Gillam, Mi. 327 H. By, Rlwy.
May 30, 1955, Walter Krivda.
Specimen courtesy of AMNH
Photograph copyright: Merrill A. Peterson
Heliothis borealis is a small (FW length 10 - 11 mm) attractive black, maroon, and white day-flying moth that has been found in southeastern British Columbia and western Montana in our region. The forewing is light gray with a heavy suffusion of charcoal gray to black on the basal half that usually spares the cell between the spots. A diffuse triangular black spot is present on the costa medial to the subterminal line. The terminal area is maroon, with darker gray outer margin and fringe. The basal and antemedial lines are obscured by the dark background, sometimes evident as pale sinuous lines. The postmedial line is single, gray, and scalloped between veins. The subterminal line is even, pale gray. The orbicular and reniform spot outlines are dark gray, filled with the light gray ground peripherally and dark gray centrally. The hindwing is pure white with solid dark gray suffusion from the base to the black discal spot and an even black marginal band and fringe. The head and thorax are maroon, with a white base (scape) of the antennae. The eye is reduced in size. The male antenna is filiform.
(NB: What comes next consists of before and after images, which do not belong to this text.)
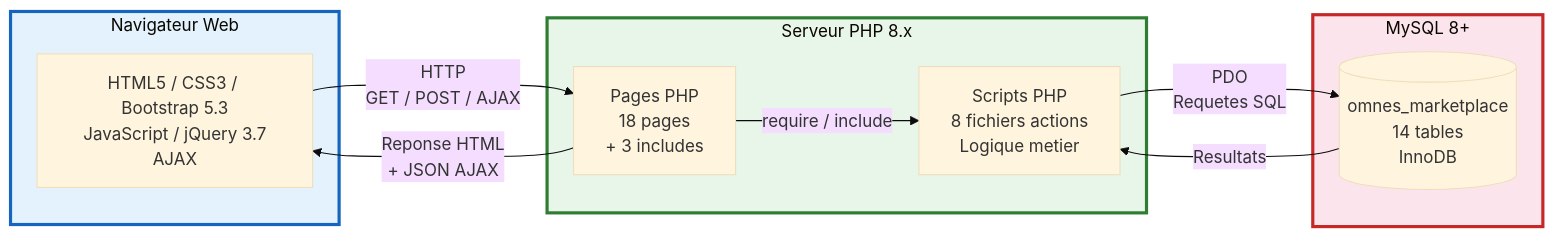
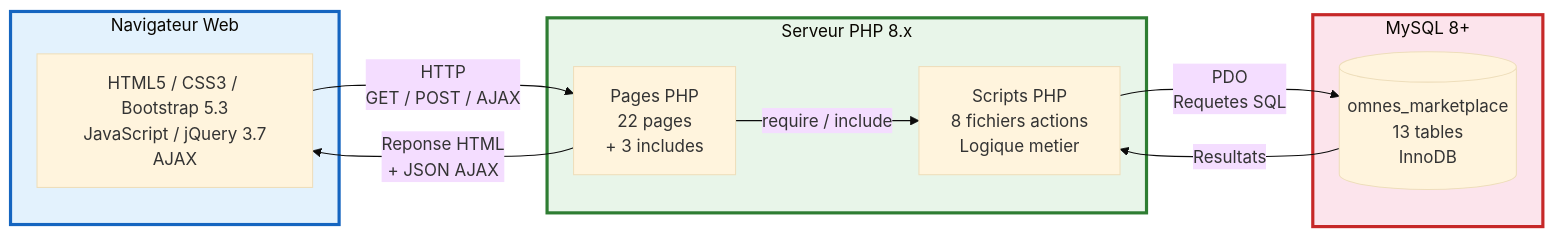
One commit to David-dsv/Omnes_Marketplace changed the second of 4 diagrams in Maquette/architecture_systeme.md. Above: the diagram before and after it, drawn with Mermaid (base theme). The commit also changed other lines of this file and 7 other files, not shown here.

First line of the commit message:
Ajout MailHog pour emails de confirmation + mise à jour maquettes BDD/architecture

````diff
--- a/Maquette/architecture_systeme.md
+++ b/Maquette/architecture_systeme.md
@@ -94,25 +99,25 @@
 ```mermaid
 graph LR
     subgraph NAVIGATEUR["Navigateur Web"]
         A["HTML5 / CSS3 / Bootstrap 5.3<br/>JavaScript / jQuery 3.7<br/>AJAX"]
     end
 
     subgraph SERVEUR["Serveur PHP 8.x"]
-        B["Pages PHP<br/>18 pages<br/>+ 3 includes"]
+        B["Pages PHP<br/>22 pages<br/>+ 3 includes"]
         C["Scripts PHP<br/>8 fichiers actions<br/>Logique metier"]
         B -->|"require / include"| C
     end
 
     subgraph BDD["MySQL 8+"]
-        D[("omnes_marketplace<br/>14 tables<br/>InnoDB")]
+        D[("omnes_marketplace<br/>13 tables<br/>InnoDB")]
     end
 
     A -->|"HTTP<br/>GET / POST / AJAX"| B
     B -->|"Reponse HTML<br/>+ JSON AJAX"| A
     C -->|"PDO<br/>Requetes SQL"| D
     D -->|"Resultats"| C
 
     style NAVIGATEUR fill:#e3f2fd,stroke:#1565c0,stroke-width:3px
     style SERVEUR fill:#e8f5e9,stroke:#2e7d32,stroke-width:3px
     style BDD fill:#fce4ec,stroke:#c62828,stroke-width:3px
 ```
````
This is the smallest species of Heliothis in North America. No other moth in our region has a similar gray and maroon forewing and white and black hindwing.
The habitat is unknown in the Pacific Northwest.
This species has been collected in southeastern British Columbia and in western Montana in the Northwest.
The North American range of H. borealis extends east from our region across southern Canada. It occurs from Alberta to the border between Quebec and Labrador. The range dips south in the northern Midwest, including parts of Minnesota, Wisconsin, and Michigan's Upper Peninsula.
The larvae were reared by Hardwick from eggs. The female laid eggs selectively on chickweed (Cerastium arvense (Caryophyllaceae)) and the larvae were successfully reared to maturity on this plant. Older larvae also ate Phlox (Polemoniaceae) and Ledum (Ericaceae).
This species is strictly diurnal. The flight season is May and June. The Montana specimen was collected in early May.